A trained artist, he also studied psychobiology, and masterfully uses his skills to evoke a titillating expectation of danger by creating a moment in time suspended in the night. Looking at a car parked on a dark street in “Big Daddy” or a lonely figure in the “Threshold” that is standing in the beam lights of an invisible car dissolved in the surrounding darkness, one gets a feeling of witnessing a crime scene in the moment right before. Another acrylic on canvas, “Descent,” presents a lightless staircase and a moving male figure – but only his hands and the part of the body from the abdomen to his knees, where the crotch becomes the focal point. Tension and anticipation of something violent are seeping through the folds of his suit.

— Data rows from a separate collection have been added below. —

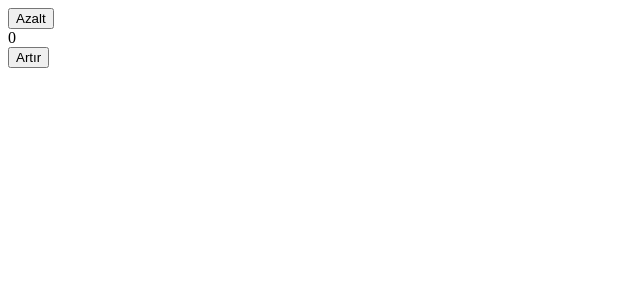
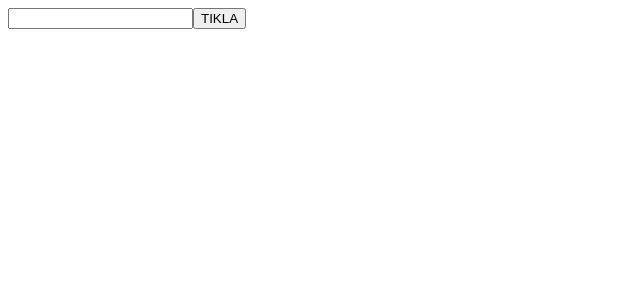
Before and after one commit to enistfkcii/ReactOgrenmeSerisi2, a React (Vite) app: page / in a window 1280 px wide. Shown: the top 300 px of the page, without its empty margins (0-640 px from the left). Built offline with nearby package versions, Linux system fonts and the light colour scheme.

Commit message:
onChange ve map kavramlar

```diff
--- a/src/App.jsx
+++ b/src/App.jsx
@@ -12,17 +12,25 @@ function App() {
 //   setName("react degişti");
 // }
 
-const [count,setCount] = useState(0)
+// const [count,setCount] = useState(0)
 // const decrement = () => {
 //   if(!count < 1){
 //   // setCount(prev => prev - 1) // prev yazmak zorunda değiliz ancak bunun işlevi bi önceki kullandıgımız degeri alıp kullanmak.
 //   setCount(count - 1)
 //   }
 // }
+const [name,setName] = useState("")
+const [data,setData] = useState([])
+console.log(name)
 
-
-
-
+const clickFunc = () => {
+setData(prev => ([...prev,name]))
+setName('');
+}
+const targetFunc = (e) => {
+  setName(e.target.value)
+}
+console.log(data)
   return (
     // <>
     //   <Text1 number={"1"} name={"Enis"}></Text1>
@@ -31,15 +39,26 @@ const [count,setCount] = useState(0)
     //   <Button name={"Artır"}></Button>
     //   <Button name={"Azalt"}></Button>
     // </>
+    // <>
+    // {/* <div onClick={clickFunc}>
+    // {name}
+    // </div> */}
+    // {/* <Button name={"Azalt"} onClick={() => setCount(count - 1)}></Button> */}
+    // {/* <button onClick={decrement}>Azalt</button> */}
+    // {/* <div>{count}</div>
+    // <Button name={"Artır"} onClick={() => setCount(count + 1)}></Button> */}
+    // {/* <button onClick={() => setCount(count+1)}>Artır</button> */}
+    // </>
     <>
-    {/* <div onClick={clickFunc}>
-    {name}
-    </div> */}
-    <Button name={"Azalt"} onClick={() => setCount(count - 1)}></Button>
-    {/* <button onClick={decrement}>Azalt</button> */}
-    <div>{count}</div>
-    <Button name={"Artır"} onClick={() => setCount(count + 1)}></Button>
-    {/* <button onClick={() => setCount(count+1)}>Artır</button> */}
+    <input value={name} type="text" onChange={targetFunc}></input>
+    <button onClick={clickFunc}>TIKLA</button>
+    <div>
+    {
+    data.map((dt,i) => (
+      <div key={i}>{dt}</div>
+    ))
+    }
+    </div>
     </>
   )
 }
```
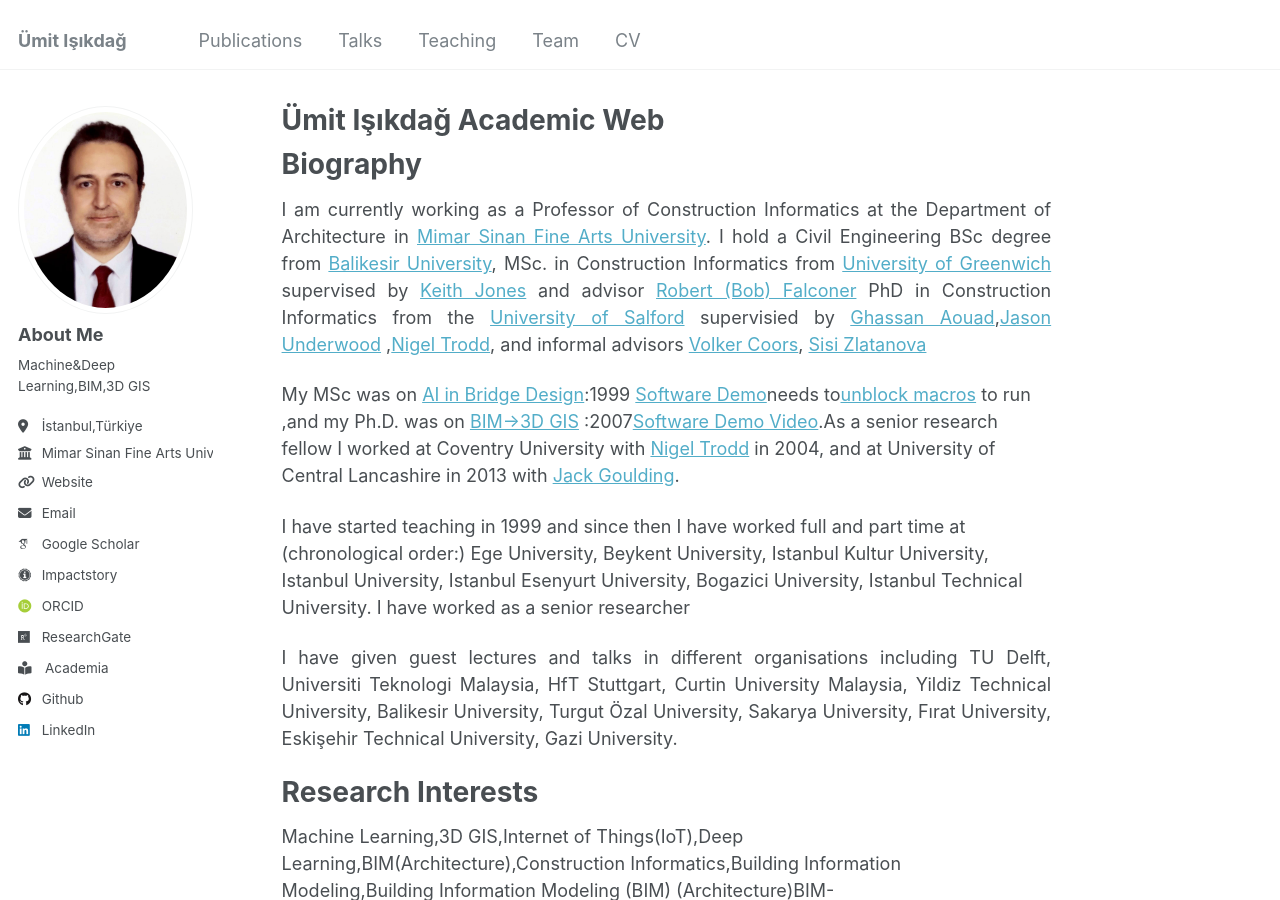
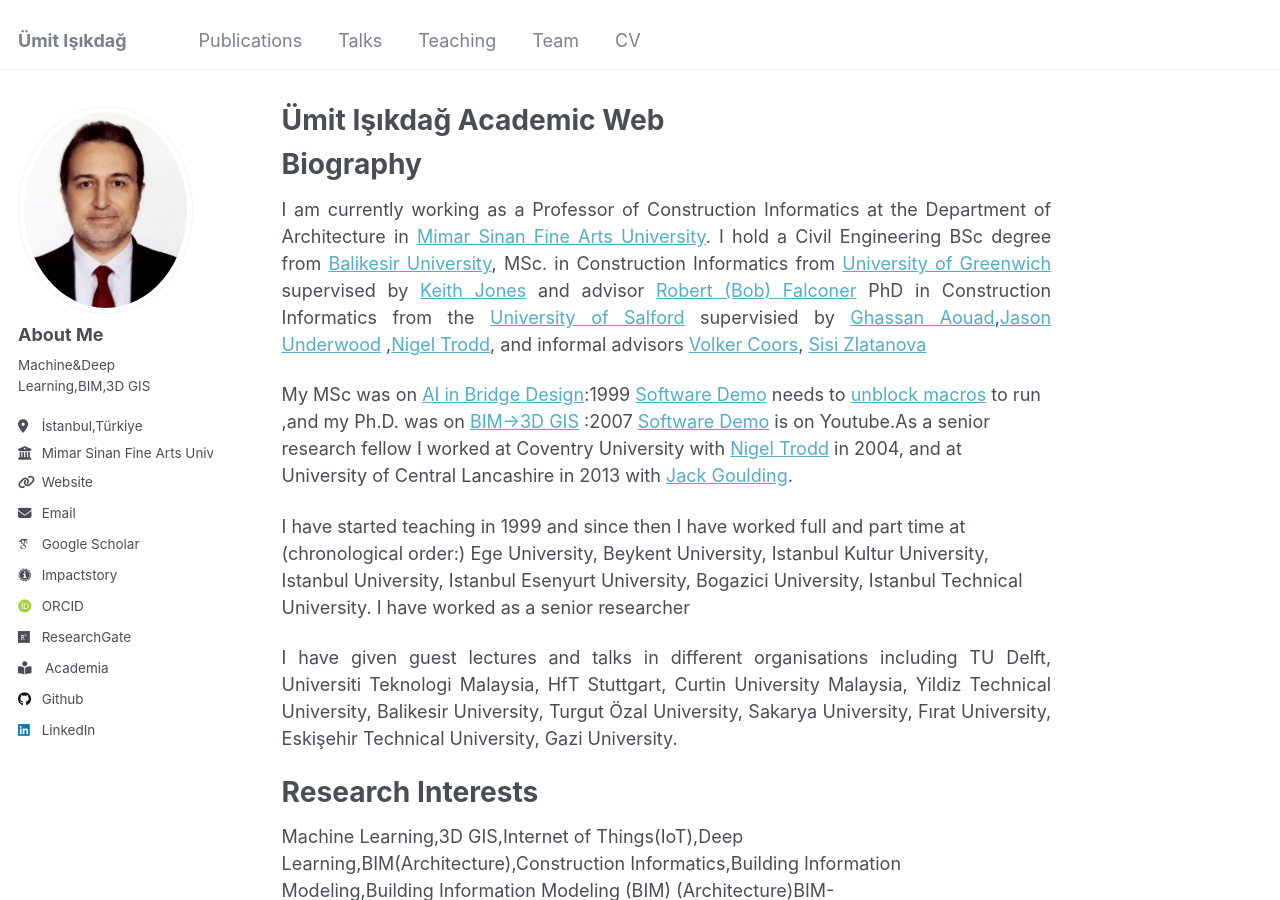
Before and after one commit to uisikdag/uisikdag.github.io, a Jekyll site: the page built from _pages/about.md, in a window 1280 px wide and 900 px high. Built offline with Jekyll 4.4.1, drawn with Linux system fonts in a browser that asks for light colours; some web fonts are replaced.

Commit message:
Update about.md

```diff
--- a/_pages/about.md
+++ b/_pages/about.md
@@ -19,9 +19,9 @@ PhD in Construction Informatics from the [University of Salford](https://hub.sal
 [Sisi Zlatanova](https://research.unsw.edu.au/people/professor-sisi-zlatanova)
 {: style="text-align: justify;"}
 
-My MSc was on [AI in Bridge Design](files/msc_thesis.pdf):1999 [Software Demo](files/msc_code.xls)needs to[unblock macros](https://learn.microsoft.com/en-en/microsoft-365-apps/security/internet-macros-blocked)
+My MSc was on [AI in Bridge Design](files/msc_thesis.pdf):1999 [Software Demo](files/msc_code.xls) needs to [unblock macros](https://learn.microsoft.com/en-en/microsoft-365-apps/security/internet-macros-blocked)
 to run ,and my Ph.D. was on [BIM->3D GIS](https://salford-repository.worktribe.com/output/1434038/towards-the-implementation-of-building-information-models-in-geospatial-context)
-:2007[Software Demo Video](https://www.youtube.com/playlist?list=PLjWRQUTDgLAPZ0EGWbw3UMj27GU4nMYFZ).As a senior research fellow I worked at Coventry University with [Nigel Trodd](https://www.linkedin.com/in/nigeltrodd) in 2004, and
+:2007 [Software Demo](https://www.youtube.com/playlist?list=PLjWRQUTDgLAPZ0EGWbw3UMj27GU4nMYFZ) is on Youtube.As a senior research fellow I worked at Coventry University with [Nigel Trodd](https://www.linkedin.com/in/nigeltrodd) in 2004, and
 at University of Central Lancashire in 2013 with [Jack Goulding](https://www.linkedin.com/in/jack-goulding-a0412614).
 
 
```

The gallery’s press release states that “in ‘Noir’, Bruinsma explores expressions of masculinity and power.” A very potent example of artist’s storytelling is visible in “Alhambra,” a painting set, in contrast to the other works on view, in daylight; however, seemingly, and very fittingly, in the darkness of the human nature. We are watching the unfolding scene in the concrete bedding of Los Angeles river between two bridges, one of which we only infer by the shadow in which stands a man looking at a receding figure of a woman in a bright red dress victoriously walking way along the narrow stream of the river. His brooding posture sparks a fear of what yet to come sending chills down the spine.
“Los Angeles is the backdrop of most of my paintings, though I’ve also incorporated images from my years in New York. Each city has its own unique places,” says the artist. And these uniqueness contributes to creating the atmosphere in which Bruinsma so aptly sets his narratives. In “Jack of Hearts,” a lonely spotlight hits the face of man behind the metal gates of the elevator doors, very common in the older iconic structures in Los Angeles, like the Bradbury Building. His expression is almost of renunciation. Is he a failed actor or a tired mobster? Another tense scene in the “Fire Starters” – two men lock hands, one lighting a cigarette for the other – is redolent of some shady dealings among the “wolves of the Wall Street.”
To change the mood one more time, the exhibition moves to a small room presenting new drawing and collages by Simon Berson in a show titled “Brain Candy.” Berson, who calls his style Industrial Surrealism, is assembling paper collages to explore the contents of “the inner landscapes.” Berson is a trained sculptor and has created a large number of intricately woven metal pieces out of recycled materials, including bed springs and fence wire. He also has done technical writing, illustration and photography.
Knowing his background, his colorful assemblages make perfect sense. He is sculpting surreal forms using images of machinery (glass, metal, and plastic parts taken from technical magazines) and weaving them with his own colored-pencil drawings of somethings more warm and organic. Contrasting these elements on so many levels – color, texture, form, origin, nature – the artist creates an improvised environment to contemplate the foods that feed the brain. According to the artist, “Unlike the highly controlled wire sculpture, [the paintings and drawings] are improvisations that are meant to coax out some underlying reality.”
Overall, the exhibition leaves a feeling of intellectual and visual satisfaction. It is also entertaining, especially considering such a splendid variety of topics addressed by the three artists and the ways they chose to communicate them. Humor, visual dynamism, and many references to film, art history and technology will connect with many in the audience.
Lois Lambert Gallery
2525 Michigan Ave E3
Santa Monica CA 90404
Tuesday – Friday: 10am – 6pm
Saturday: 11am – 6pm
Sunday: By Appointment